International Peace Congress

International Peace Congress,[1] or International Congress of the Friends of Peace,[citation needed] was the name of a series of international meetings of representatives from peace societies from throughout the world held in various places in Europe from 1843 to 1853.[2] An initial congress at London in 1843 was followed by an annual series of congresses from 1848 until 1853.[2]

London, 1843

The first International Congress was held in London at the suggestion of Joseph Sturge and on the initiative of the American Peace Society in 1843.[2][3] The host was the London Peace Society.[3] 294 British, 37 American and six Continental delegates attended.[1]

Brussels, 1848

Elihu Burritt organized the Congress of 1848,[4] the first after the French Revolution of February 1848.[3] It was chaired by Auguste Visschers, a Belgian lawyer and philanthropist.[3] The participants met at Brussels in September of that year.

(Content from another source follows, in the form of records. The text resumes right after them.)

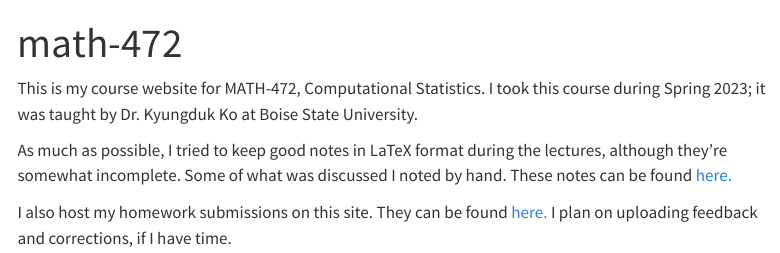
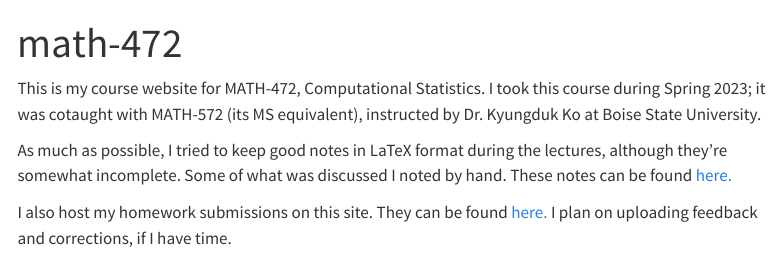
Before and after one commit to ndrewwm/math-472, a Quarto document (index.qmd): the page in a window 1100 px wide, from its top. Rendered offline with R 4.5, knitr and Pandoc in place of Quarto, with nearby package versions; menus at the side of the page are left out.

Commit message:
Tweak the index

```diff
--- a/index.qmd
+++ b/index.qmd
@@ -2,7 +2,7 @@
 title: "math-472"
 ---
 
-This is my course website for MATH-472, Computational Statistics. I took this course during Spring 2023; it was taught by Dr. Kyungduk Ko at Boise State University.
+This is my course website for MATH-472, Computational Statistics. I took this course during Spring 2023; it was cotaught with MATH-572 (its MS equivalent), instructed by Dr. Kyungduk Ko at Boise State University.
 
 As much as possible, I tried to keep good notes in LaTeX format during the lectures, although they're somewhat incomplete. Some of what was discussed I noted by hand. These notes can be found [here.](class-notes.qmd)
 
```
Also changed, not shown: 2 other files.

Among the delegates were Cobden, Thierry, Girardin, and Bastiat. The congress adopted resolutions urging limitation of armaments and the placing of a ban upon foreign loans for war purposes.

Paris, 1849

One year after Brussels, the Peace Congress met in Paris from 22 to 24 August 1849, with Victor Hugo as president [3] The proceedings were published by Charles Gilpin. Among the speakers were many of the chief philosophers and politicians of the time, including Frederic Bastiat, Charles Gilpin, Richard Cobden and Henry Richard [5] William Wells Brown was invited to speak against slavery. Hugo introduced the concept of the United States of Europe.[6]

Later congresses

Through the next decade, more congresses were convened in various cities:[2]

  • 4th congress: Frankfurt am Main (1850)[7]
  • 5th congress: London (1851), co-inciding with the Great Exhibition.[8]
  • 6th congress: Manchester (1852) Here Richard Cobden and John Bright took part in the discussions.
  • 7th congress: Edinburgh (1853)

The series was terminated by an interval of wars during which the pacifists were unable to raise their voices.[2]

See also


  1. Rines, George Edwin, ed. (1920). "Peace Society" . Encyclopedia Americana.
  2.  This article incorporates text from a publication now in the public domain: Barclay, Thomas (1911). "Peace". In Chisholm, Hugh (ed.). Encyclopædia Britannica (11th ed.). Cambridge University Press.
  3. Durand, André (31 October 1996). "Gustave Moynier and the peace societies". International Review of the Red Cross. 36 (314): 532–550. doi:10.1017/S0020860400076129.
  4. Chisholm, Hugh, ed. (1911). "Burritt, Elihu" . Encyclopædia Britannica (11th ed.). Cambridge University Press.
  5. Peace Congress, 2d, Paris, 1849. Report of the proceedings of the second general Peace Congress, held in Paris on the 22nd, 23rd, and 24th of August, 1849. Compiled from authentic documents under the superintendence of the Peace Congress Committee. London, Charles Gilpin, 1849. Available online at The Internet Archive also available in formatted style at David Hart's webpage Archived 19 January 2012 at the Wayback Machine
  6. Alan W. Ertl Toward an Understanding of Europe 2008 Page 61 "The French novelist and publicist, Victor Hugo used the concept of the United States of Europe, eg, at the Paris Peace Conference of 1849."
  7. The Proceedings of the 1850 Congress were published by Charles Gilpin and are available online through GoogleBooks
  8. The Congress was reported in The Advocate for Peace (Sept/Oct. 1851) pp. 125–128.